──────── Information supplied ────────

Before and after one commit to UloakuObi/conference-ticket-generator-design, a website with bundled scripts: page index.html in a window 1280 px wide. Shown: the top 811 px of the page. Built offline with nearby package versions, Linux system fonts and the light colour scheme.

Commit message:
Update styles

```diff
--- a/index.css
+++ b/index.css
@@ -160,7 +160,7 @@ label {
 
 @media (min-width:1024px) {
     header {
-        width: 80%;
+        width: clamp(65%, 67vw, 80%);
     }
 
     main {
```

────────
──────── Information supplied ────────

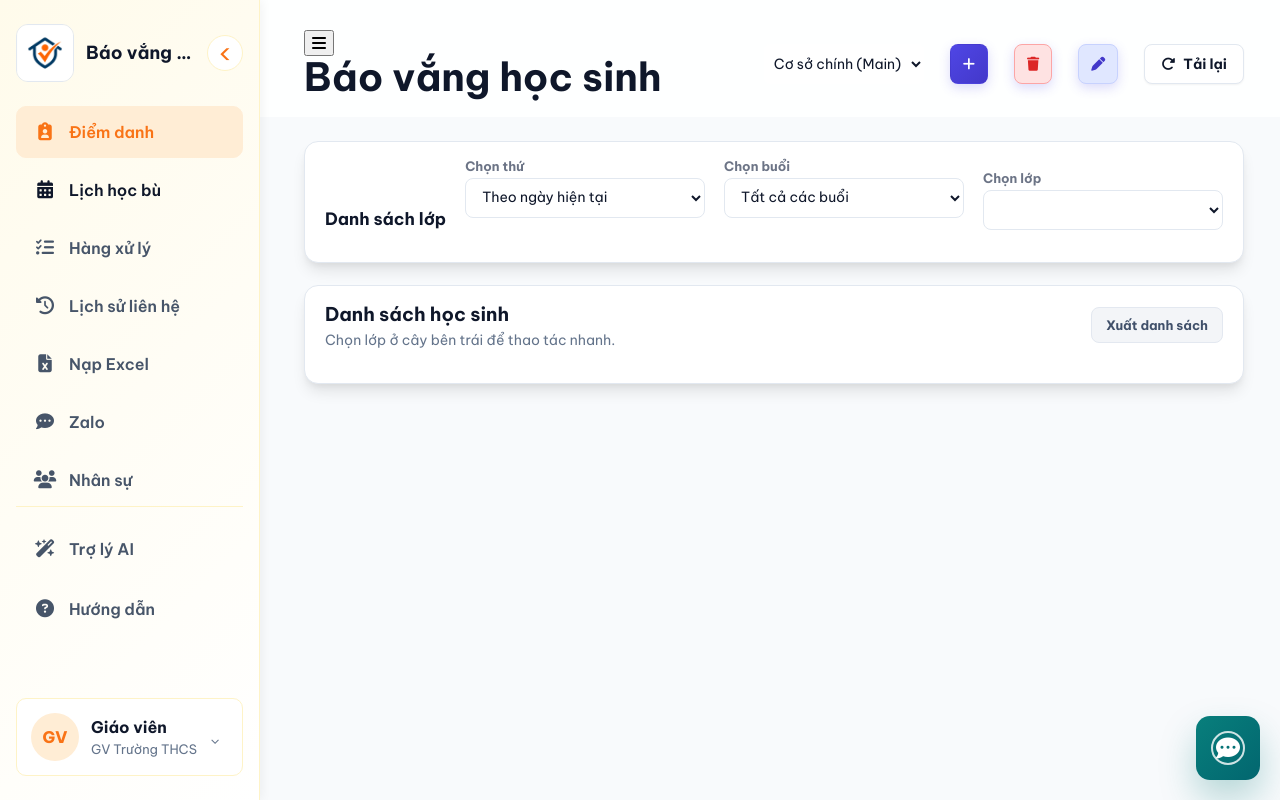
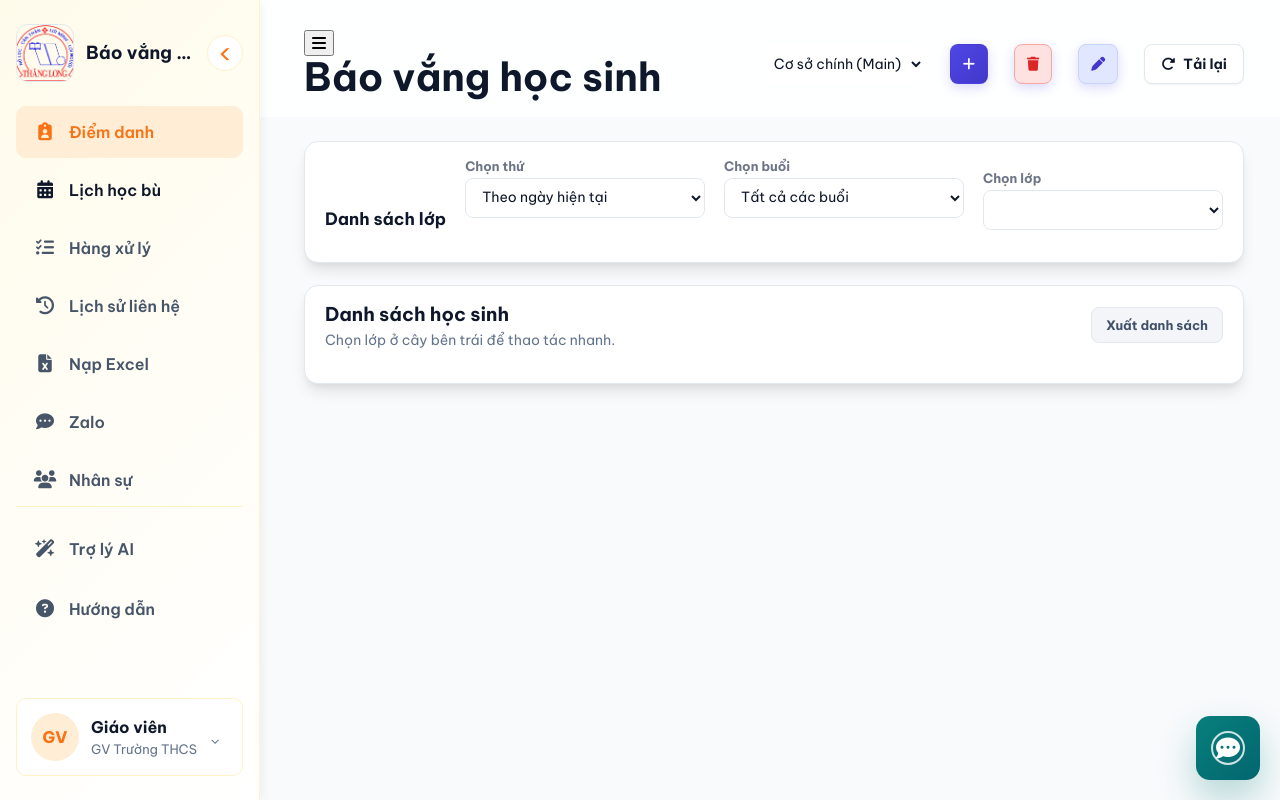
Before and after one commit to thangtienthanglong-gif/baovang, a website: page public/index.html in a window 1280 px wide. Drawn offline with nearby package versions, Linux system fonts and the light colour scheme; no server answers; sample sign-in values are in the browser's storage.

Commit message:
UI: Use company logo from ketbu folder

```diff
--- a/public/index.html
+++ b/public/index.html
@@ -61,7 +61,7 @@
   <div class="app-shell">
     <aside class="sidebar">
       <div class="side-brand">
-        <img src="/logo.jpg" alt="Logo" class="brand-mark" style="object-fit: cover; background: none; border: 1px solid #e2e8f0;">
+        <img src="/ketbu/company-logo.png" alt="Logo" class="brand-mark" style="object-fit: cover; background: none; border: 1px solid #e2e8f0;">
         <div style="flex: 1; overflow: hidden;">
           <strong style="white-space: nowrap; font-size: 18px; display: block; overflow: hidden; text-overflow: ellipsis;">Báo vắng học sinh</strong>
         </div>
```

────────

→ **What you should do**
Show every line in the records above that contains the word "object".

→ **Response box**
-        <img src="/logo.jpg" alt="Logo" class="brand-mark" style="object-fit: cover; background: none; border: 1px solid #e2e8f0;">
+        <img src="/ketbu/company-logo.png" alt="Logo" class="brand-mark" style="object-fit: cover; background: none; border: 1px solid #e2e8f0;">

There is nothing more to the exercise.